• TASK DIRECTIONS: When scanning the data, count every line with "components" in it, and report only the resulting number.

• DATA TO EXAMINE:
* * *

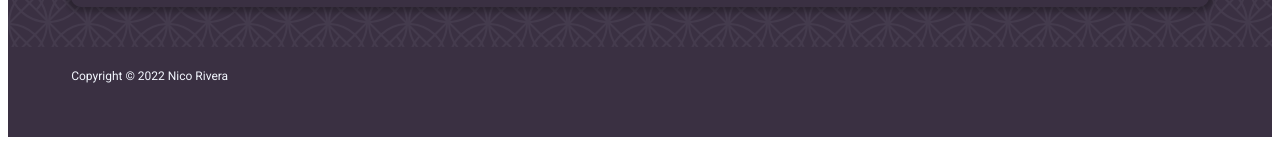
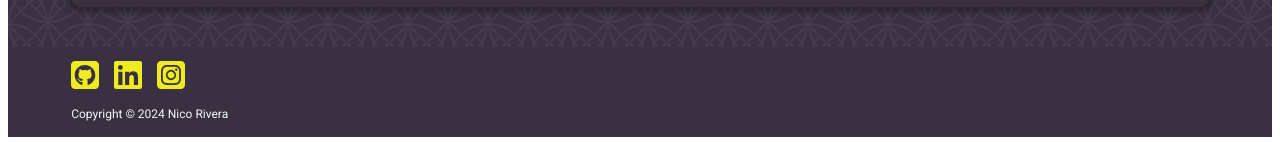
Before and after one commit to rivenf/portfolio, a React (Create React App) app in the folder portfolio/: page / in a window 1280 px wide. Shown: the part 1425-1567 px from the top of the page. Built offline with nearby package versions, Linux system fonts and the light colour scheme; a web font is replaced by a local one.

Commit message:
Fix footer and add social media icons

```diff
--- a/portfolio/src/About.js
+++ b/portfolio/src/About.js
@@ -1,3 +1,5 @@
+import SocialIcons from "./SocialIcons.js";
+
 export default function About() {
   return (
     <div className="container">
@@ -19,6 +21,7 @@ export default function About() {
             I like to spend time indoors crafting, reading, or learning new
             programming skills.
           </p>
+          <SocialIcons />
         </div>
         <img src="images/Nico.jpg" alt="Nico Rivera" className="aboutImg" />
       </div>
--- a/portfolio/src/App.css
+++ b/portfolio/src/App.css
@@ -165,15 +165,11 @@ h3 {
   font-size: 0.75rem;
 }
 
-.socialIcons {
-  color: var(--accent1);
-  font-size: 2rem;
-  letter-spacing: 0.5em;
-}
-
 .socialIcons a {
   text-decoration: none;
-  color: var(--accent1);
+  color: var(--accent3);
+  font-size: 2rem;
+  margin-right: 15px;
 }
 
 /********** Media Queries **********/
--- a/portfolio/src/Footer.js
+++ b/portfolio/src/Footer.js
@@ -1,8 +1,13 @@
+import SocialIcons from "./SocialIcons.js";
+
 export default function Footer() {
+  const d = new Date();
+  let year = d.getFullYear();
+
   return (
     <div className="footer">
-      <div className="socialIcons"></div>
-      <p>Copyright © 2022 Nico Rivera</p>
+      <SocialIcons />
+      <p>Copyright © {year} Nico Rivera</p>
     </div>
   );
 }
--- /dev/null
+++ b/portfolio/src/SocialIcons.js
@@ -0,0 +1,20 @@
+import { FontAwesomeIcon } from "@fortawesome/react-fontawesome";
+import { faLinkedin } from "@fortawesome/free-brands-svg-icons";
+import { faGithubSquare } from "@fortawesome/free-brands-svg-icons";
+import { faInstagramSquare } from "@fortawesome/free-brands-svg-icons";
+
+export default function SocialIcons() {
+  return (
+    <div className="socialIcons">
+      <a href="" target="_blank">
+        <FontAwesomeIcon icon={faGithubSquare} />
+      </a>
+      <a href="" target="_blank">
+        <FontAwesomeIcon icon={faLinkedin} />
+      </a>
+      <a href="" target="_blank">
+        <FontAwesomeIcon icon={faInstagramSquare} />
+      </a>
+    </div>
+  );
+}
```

* * *

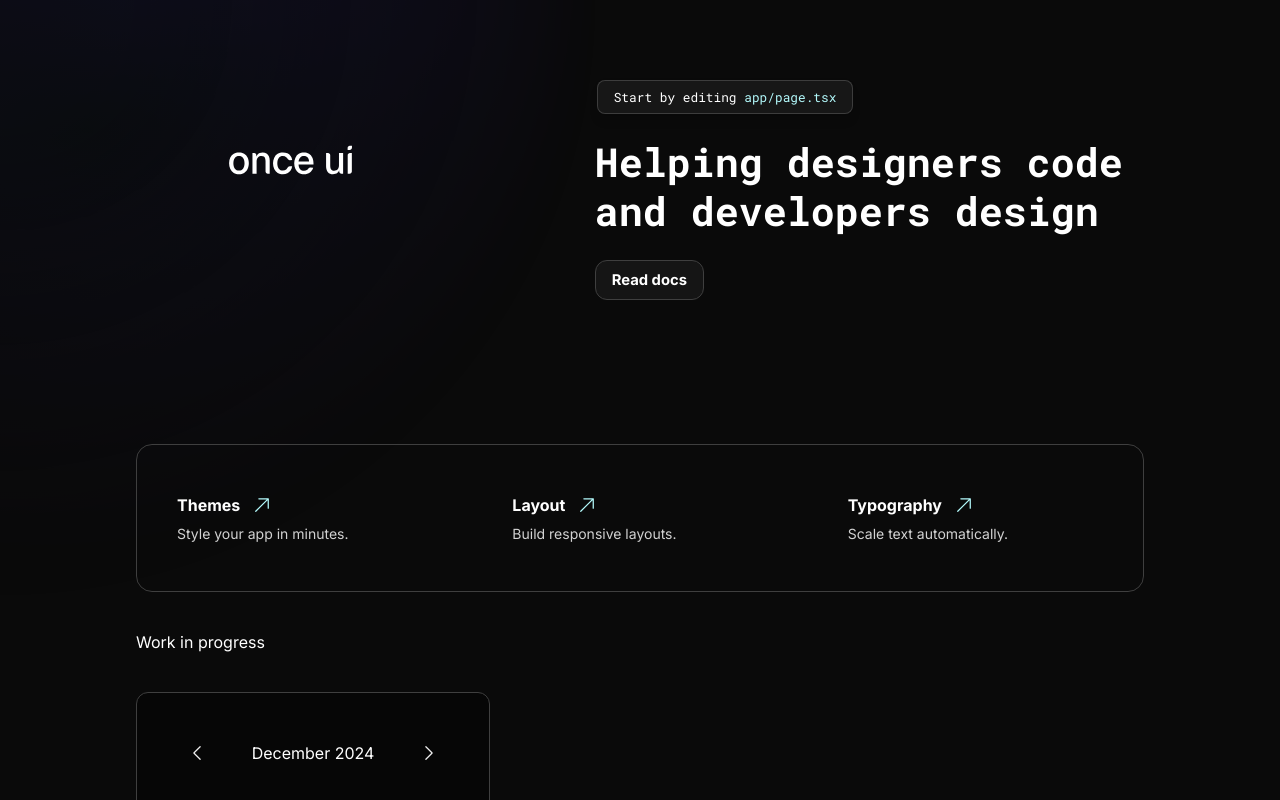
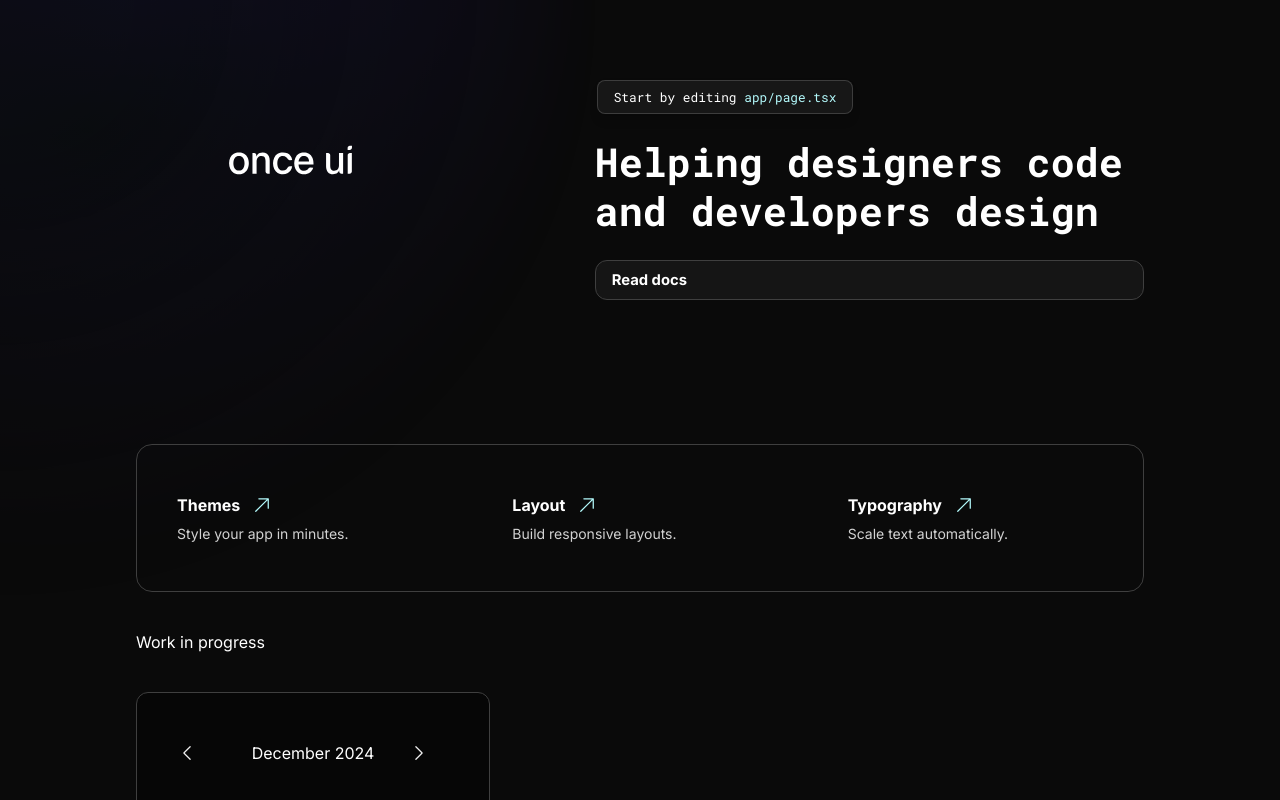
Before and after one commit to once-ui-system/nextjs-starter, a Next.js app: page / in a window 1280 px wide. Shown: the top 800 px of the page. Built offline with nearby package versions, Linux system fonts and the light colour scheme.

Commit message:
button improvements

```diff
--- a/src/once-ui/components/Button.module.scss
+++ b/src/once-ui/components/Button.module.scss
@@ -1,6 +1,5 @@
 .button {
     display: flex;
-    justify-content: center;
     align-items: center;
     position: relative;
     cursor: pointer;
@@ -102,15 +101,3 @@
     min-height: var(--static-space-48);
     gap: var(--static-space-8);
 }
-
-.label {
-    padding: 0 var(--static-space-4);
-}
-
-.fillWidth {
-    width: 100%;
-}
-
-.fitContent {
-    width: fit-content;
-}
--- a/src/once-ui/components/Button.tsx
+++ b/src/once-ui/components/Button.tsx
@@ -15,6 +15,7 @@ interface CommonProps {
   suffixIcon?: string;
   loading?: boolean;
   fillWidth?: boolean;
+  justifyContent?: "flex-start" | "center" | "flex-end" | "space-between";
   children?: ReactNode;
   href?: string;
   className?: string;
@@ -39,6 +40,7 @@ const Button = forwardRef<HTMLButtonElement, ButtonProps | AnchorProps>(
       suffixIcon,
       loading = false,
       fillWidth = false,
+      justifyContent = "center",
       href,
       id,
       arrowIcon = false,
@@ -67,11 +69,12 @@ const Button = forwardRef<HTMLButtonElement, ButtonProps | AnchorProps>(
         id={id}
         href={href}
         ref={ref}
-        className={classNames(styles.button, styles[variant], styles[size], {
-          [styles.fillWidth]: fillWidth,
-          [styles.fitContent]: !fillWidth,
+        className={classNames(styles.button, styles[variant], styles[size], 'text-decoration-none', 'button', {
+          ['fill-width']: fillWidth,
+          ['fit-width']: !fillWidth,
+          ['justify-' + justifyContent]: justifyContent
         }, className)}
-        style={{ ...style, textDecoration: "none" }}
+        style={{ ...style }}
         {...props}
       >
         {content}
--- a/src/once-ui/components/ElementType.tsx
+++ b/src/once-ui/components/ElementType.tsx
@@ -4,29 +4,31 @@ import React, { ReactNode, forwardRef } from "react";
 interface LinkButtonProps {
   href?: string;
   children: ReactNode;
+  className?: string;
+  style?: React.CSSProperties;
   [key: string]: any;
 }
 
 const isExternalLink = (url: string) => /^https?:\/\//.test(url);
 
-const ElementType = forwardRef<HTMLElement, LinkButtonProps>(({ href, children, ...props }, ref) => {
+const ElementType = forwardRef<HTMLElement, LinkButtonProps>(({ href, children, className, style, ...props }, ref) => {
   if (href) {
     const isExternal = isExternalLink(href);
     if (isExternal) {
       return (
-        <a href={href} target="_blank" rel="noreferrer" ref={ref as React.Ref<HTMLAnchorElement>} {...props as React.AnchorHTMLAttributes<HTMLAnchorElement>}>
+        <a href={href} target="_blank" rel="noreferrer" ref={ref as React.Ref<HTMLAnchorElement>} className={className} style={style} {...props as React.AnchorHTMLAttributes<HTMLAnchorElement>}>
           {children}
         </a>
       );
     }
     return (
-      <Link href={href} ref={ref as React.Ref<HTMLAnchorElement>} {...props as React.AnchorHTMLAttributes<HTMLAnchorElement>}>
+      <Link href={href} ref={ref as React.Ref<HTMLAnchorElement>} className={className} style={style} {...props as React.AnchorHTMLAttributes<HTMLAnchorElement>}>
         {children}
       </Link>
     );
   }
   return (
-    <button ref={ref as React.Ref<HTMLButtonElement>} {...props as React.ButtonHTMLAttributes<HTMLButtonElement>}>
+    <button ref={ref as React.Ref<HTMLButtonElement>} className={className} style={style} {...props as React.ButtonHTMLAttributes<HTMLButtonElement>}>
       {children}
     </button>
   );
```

* * *

• REPLY TO THE EXERCISE: 6